According to Jain, the results as claimed in the reports are checked by NPCIL on its computers and also during the cold and hot runs (trial run) of the reactor.
"While giving clearance to KNPP, the Atomic Energy Regulatory Board (AERB) prepares various reports and some are on its website which anybody can access," Jain said.
Jain has already written to the Atomstroyexport's president seeking its concurrence in sharing the SAR with Udayakumar and also uploading it on its website.
According to Jain, NPCIL was not informed by the CIC about Udayakumar's appeals against the company's decision to turn down g his requests for the two documents.
It was only on March 27, 2012, that NPCIL received a notice from the CIC with a direction to address the CIC through video conference April 23, 2012.
NPCIL contends that CIC has not followed the normal procedure in hearing the appeals while deciding on the matter and its April 30 order needs to be reviewed and modified.
Jain agrees with PMANE's charge that the SER is illegible, but he disagrees that it is incomplete.
"The SER was prepared several years ago. It was a typed document and we photocopied it. The full report runs into several hundreds of pages containing several proprietary data. Hence, what will be given out will be the executive summary," Jain said.
He said the SER will be mostly uploaded on NPCIL's website on Saturday.
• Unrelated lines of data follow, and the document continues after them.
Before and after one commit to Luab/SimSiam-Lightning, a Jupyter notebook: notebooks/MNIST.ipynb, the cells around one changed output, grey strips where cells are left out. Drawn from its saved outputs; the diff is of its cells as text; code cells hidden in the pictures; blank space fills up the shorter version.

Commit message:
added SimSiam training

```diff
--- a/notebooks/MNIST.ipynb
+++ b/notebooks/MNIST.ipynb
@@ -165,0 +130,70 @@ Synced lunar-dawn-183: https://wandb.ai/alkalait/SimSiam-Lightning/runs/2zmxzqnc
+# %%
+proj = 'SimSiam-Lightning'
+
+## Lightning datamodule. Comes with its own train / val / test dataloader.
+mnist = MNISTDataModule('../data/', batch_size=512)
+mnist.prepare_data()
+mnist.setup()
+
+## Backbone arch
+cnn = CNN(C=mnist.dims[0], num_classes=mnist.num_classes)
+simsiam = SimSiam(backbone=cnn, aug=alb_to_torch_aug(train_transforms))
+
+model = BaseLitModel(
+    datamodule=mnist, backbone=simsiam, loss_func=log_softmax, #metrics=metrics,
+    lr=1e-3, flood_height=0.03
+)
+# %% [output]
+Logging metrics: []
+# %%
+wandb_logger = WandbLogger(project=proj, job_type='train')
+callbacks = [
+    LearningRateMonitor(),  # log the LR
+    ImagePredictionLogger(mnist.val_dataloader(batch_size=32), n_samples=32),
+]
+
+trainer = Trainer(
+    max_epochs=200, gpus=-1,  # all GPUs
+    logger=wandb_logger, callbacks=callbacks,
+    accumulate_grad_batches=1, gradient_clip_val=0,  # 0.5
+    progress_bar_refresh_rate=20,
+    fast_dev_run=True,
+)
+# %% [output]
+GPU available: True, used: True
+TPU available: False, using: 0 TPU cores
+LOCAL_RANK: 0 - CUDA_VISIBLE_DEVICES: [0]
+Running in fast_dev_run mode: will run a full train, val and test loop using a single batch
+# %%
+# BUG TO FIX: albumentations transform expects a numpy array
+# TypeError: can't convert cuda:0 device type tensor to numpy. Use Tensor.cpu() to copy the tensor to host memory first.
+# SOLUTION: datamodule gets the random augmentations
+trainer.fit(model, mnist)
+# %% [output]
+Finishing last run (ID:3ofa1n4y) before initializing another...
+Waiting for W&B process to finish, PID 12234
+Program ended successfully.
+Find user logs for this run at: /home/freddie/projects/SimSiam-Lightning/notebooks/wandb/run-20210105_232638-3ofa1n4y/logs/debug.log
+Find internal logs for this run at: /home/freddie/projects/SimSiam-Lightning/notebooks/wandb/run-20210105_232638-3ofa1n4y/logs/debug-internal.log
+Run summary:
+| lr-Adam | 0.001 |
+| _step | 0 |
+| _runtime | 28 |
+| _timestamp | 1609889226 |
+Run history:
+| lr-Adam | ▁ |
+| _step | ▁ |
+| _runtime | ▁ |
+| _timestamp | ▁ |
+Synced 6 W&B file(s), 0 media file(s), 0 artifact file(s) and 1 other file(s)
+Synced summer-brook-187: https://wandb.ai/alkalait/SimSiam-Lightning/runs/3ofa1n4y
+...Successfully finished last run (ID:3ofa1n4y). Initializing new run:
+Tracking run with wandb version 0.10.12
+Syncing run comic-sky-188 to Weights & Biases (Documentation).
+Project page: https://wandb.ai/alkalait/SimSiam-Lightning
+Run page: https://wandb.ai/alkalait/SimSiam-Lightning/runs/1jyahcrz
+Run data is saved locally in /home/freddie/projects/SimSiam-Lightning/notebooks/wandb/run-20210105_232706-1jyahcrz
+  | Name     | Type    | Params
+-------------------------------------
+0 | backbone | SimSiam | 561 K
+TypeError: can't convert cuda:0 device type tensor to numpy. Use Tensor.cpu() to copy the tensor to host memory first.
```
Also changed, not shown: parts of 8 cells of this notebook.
"NPCIL has blanked out several pages of the SER without any reason. Logically, SER will not have any information related to reactor design. It should supply the full report," Udayakumar told a news agency from Idinthakarai near Kudankulam.